It’s hard not to hear the constant drumbeat of warnings about the economic pain that most businesses anticipate in 2023. I’ve seen countless stories about Silicon Valley companies laying off thousands of workers; these are the same corporate hotspots that used to lure eager workers with promises of onsite dog sitting, catered hot lunches, and zip slides to weekly wine tastings and flower arranging classes!
Leaders who balance optimism with clear-eyed “defensive pessimism” know when to be bold and when to be prudent. I’ve noticed that every single CEO I know or coach has told me about belt-tightening, pausing big projects, and declaring a moratorium on hiring in the last few months. They are also quick to ask me what I’m hearing from other CEOs in different industries and countries. These leaders aren’t content with just a few sources of knowledge to make decisions about their budgets and cash flow. They are constantly seeking guidance from trusted people because they don’t want to be rash, uninformed or naive when it comes to balancing necessary aggression with care when the global economy is shaky and the consumers are being fickle and unpredictable.
What can we learn from this tendency of elite leaders when it comes to how we can conduct ourselves in optimal ways? The leaders who last never allow their enthusiasm about current business success to blind them to the fact that a rainy day will eventually come, and that they will have to shift course and reinvent their products and teams. Jeff Bezos, founder of Amazon, has always led with the mindset that other companies are trying to “out-Amazon” them, so remaining lean and hungry helps them to avoid “frupidity” and stagnation.

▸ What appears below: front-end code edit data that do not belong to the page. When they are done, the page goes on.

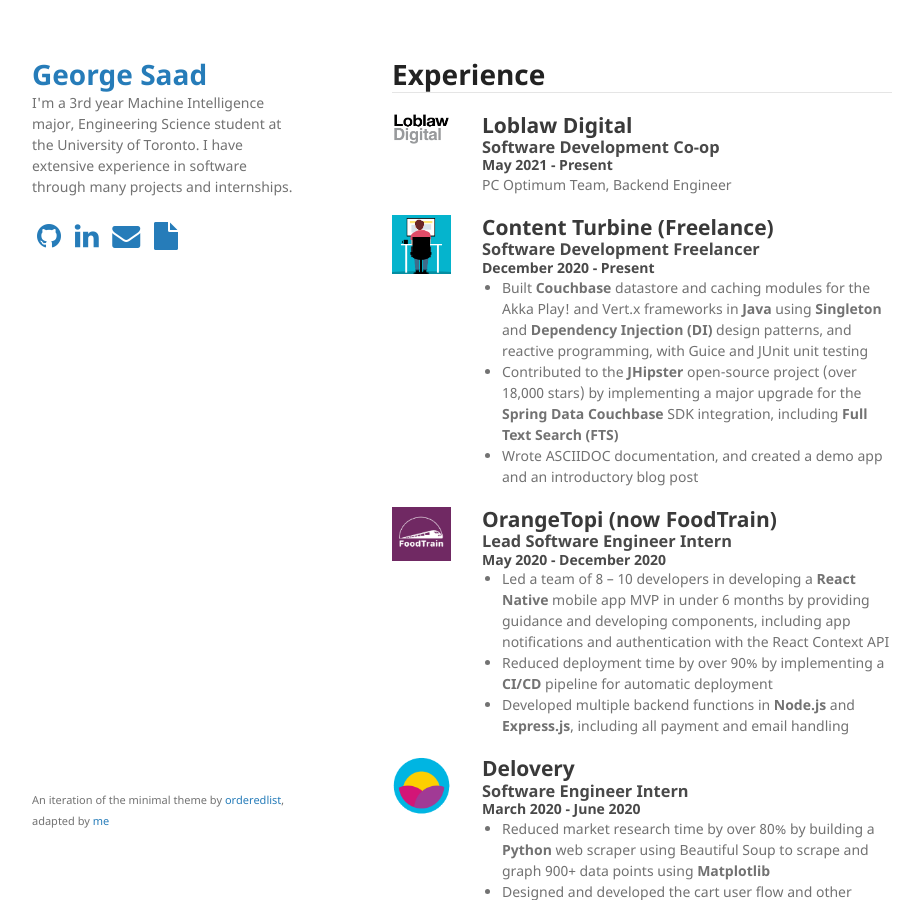
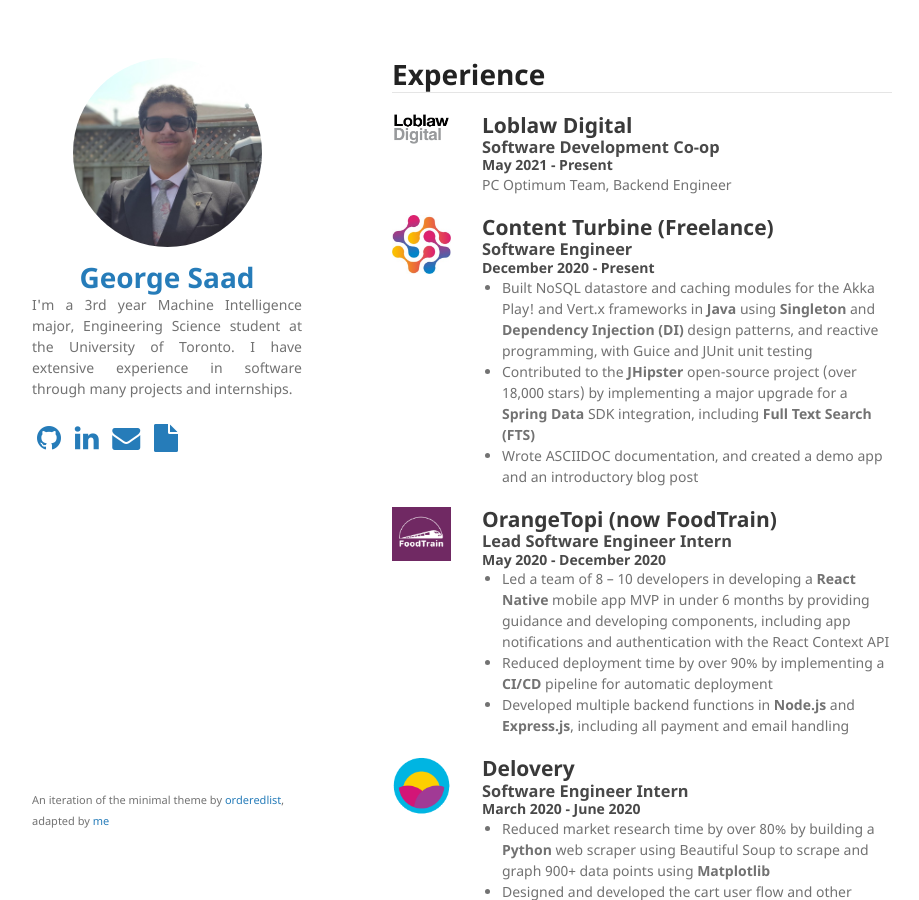
Before and after one commit to rupink/rupink.github.io, a Jekyll site: the page built from index.md, in a window 1280 px wide and 900 px high. Shown: the whole window, without its empty margins (178-1097 px from the left). Built offline with Jekyll 4.4.1, drawn with Linux system fonts in a browser that asks for light colours; our own code applies the rules of GitHub Pages for plain Markdown files.

Commit message:
updates to website

```diff
--- a/_config.yml
+++ b/_config.yml
@@ -3,3 +3,4 @@
 show_downloads: false
 google_analytics:
 theme: jekyll-theme-minimal
+logo: assets/img/profile.jpg
--- a/_layouts/default.html
+++ b/_layouts/default.html
@@ -18,13 +18,13 @@
 <body>
   <div class="wrapper">
     <header>
-      <h1><a href="{{ "/" | absolute_url }}">{{ site.title | default: site.github.repository_name }}</a></h1>
-
       {% if site.logo %}
-      <img src="{{site.logo | relative_url}}" alt="Logo" />
+      <img src="{{site.logo | relative_url}}" alt="Logo" style="display: block; border-radius: 50%; width: 70%; margin-left: auto; margin-right: auto; margin-bottom: 5%;" />
       {% endif %}
 
-      <p>{{ site.description | default: site.github.project_tagline }}</p>
+      <h1 style="text-align: center;"><a href="{{ "/" | absolute_url }}">{{ site.title | default: site.github.repository_name }}</a></h1>
+
+      <p style="text-align: justify;">{{ site.description | default: site.github.project_tagline }}</p>
 
       <a target="_blank" rel="noreferrer noopener" href="https://github.com/gkysaad" class="fa fa-github fa-2x icon"></a>
       <a target="_blank" rel="noreferrer noopener" href="https://www.linkedin.com/in/gkysaad/" class="fa fa-linkedin fa-2x icon"></a>
--- a/index.md
+++ b/index.md
@@ -12,7 +12,7 @@
     class="thumbnail"/></a>
   </div>
   <div class="columnr">
-    <a href="https://www.loblawdigital.co/"><h2>Loblaw Digital</h2></a>
+    <a target="_blank" rel="noreferrer noopener" href="https://www.loblawdigital.co/"><h2>Loblaw Digital</h2></a>
     <h3>Software Development Co-op</h3>
     <h4>May 2021 - Present</h4>
     PC Optimum Team, Backend Engineer
@@ -21,16 +21,16 @@
 
 <div class="row">
   <div class="columnl">
-    <img src="/assets/img/freelance.png"
-    class="thumbnail"/>
+    <a rel="noreferrer noopener" target="_blank" href="https://contentturbine.com/"><img src="/assets/img/freelance.png"
+    class="thumbnail"/></a>
   </div>
   <div class="columnr">
-    <h2>Content Turbine (Freelance)</h2>
-    <h3>Software Development Freelancer</h3>
+    <a target="_blank" rel="noreferrer noopener" href="https://contentturbine.com/"><h2>Content Turbine (Freelance)</h2></a>
+    <h3>Software Engineer</h3>
     <h4>December 2020 - Present</h4>
     <ul>
-      <li>Built <b>Couchbase</b> datastore and caching modules for the Akka Play! and Vert.x frameworks in <b>Java</b> using <b>Singleton</b> and <b>Dependency Injection (DI)</b> design patterns, and reactive programming, with Guice and JUnit unit testing </li>
-      <li>Contributed to the <b>JHipster</b> open-source project (over 18,000 stars) by implementing a major upgrade for the <b>Spring Data Couchbase</b> SDK integration, including <b>Full Text Search (FTS)</b></li>
+      <li>Built NoSQL datastore and caching modules for the Akka Play! and Vert.x frameworks in <b>Java</b> using <b>Singleton</b> and <b>Dependency Injection (DI)</b> design patterns, and reactive programming, with Guice and JUnit unit testing </li>
+      <li>Contributed to the <b>JHipster</b> open-source project (over 18,000 stars) by implementing a major upgrade for a <b>Spring Data</b> SDK integration, including <b>Full Text Search (FTS)</b></li>
       <li>Wrote ASCIIDOC documentation, and created a demo app and an introductory blog post</li>
     </ul>
   </div>
@@ -42,7 +42,7 @@
     class="thumbnail"/></a>
   </div>
   <div class="columnr">
-    <a href="https://www.orangetopi.com/"><h2>OrangeTopi (now FoodTrain)</h2></a>
+    <a target="_blank" rel="noreferrer noopener" href="https://www.orangetopi.com/"><h2>OrangeTopi (now FoodTrain)</h2></a>
     <h3>Lead Software Engineer Intern</h3>
     <h4>May 2020 - December 2020</h4>
     <ul>
```
Also changed, not shown: assets/img/freelance.png, assets/img/profile.jpg (added), 1 other file.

Some of the biggest implosions in the corporate world have come when leaders have ignored important sales data, board advice and clear economic warning signs so that they could stubbornly follow their own “gut instinct” – something I call “stupid grit.” For example, Fuhu Electronics was a high-flying company that was once Inc. Magazine’s fastest-growing U.S. company for two years in a row before it imploded into bankruptcy and was bought by Mattel. The founders refused to set goals, look at financials or change marketing strategies even when tablet sales slowed and competitors were beating them at their own game.
Everyone needs to change course at times and stop spending money you don’t have, or diverge from a course of action that no longer fits your life. Where will you look for the guidance that will assist you, and which information will you pay attention to?
Here are some questions to help you cultivate “defensive pessimism”:
- Who has consistently had your back in life and been honest with you, even when you didn’t like what they had to say? Do you need to get his/her perspective on something right now?
- What is the most important information you need in order to keep going or pull the plug on something that is bothering you, and how can you get that knowledge?
- If you change nothing in your life right now, what is the most likely outcome of your current situation?
- Compare two times when you didn’t listen to people who warned you about something, and two times when you did. What did you learn from those interactions and how might they apply to your life now?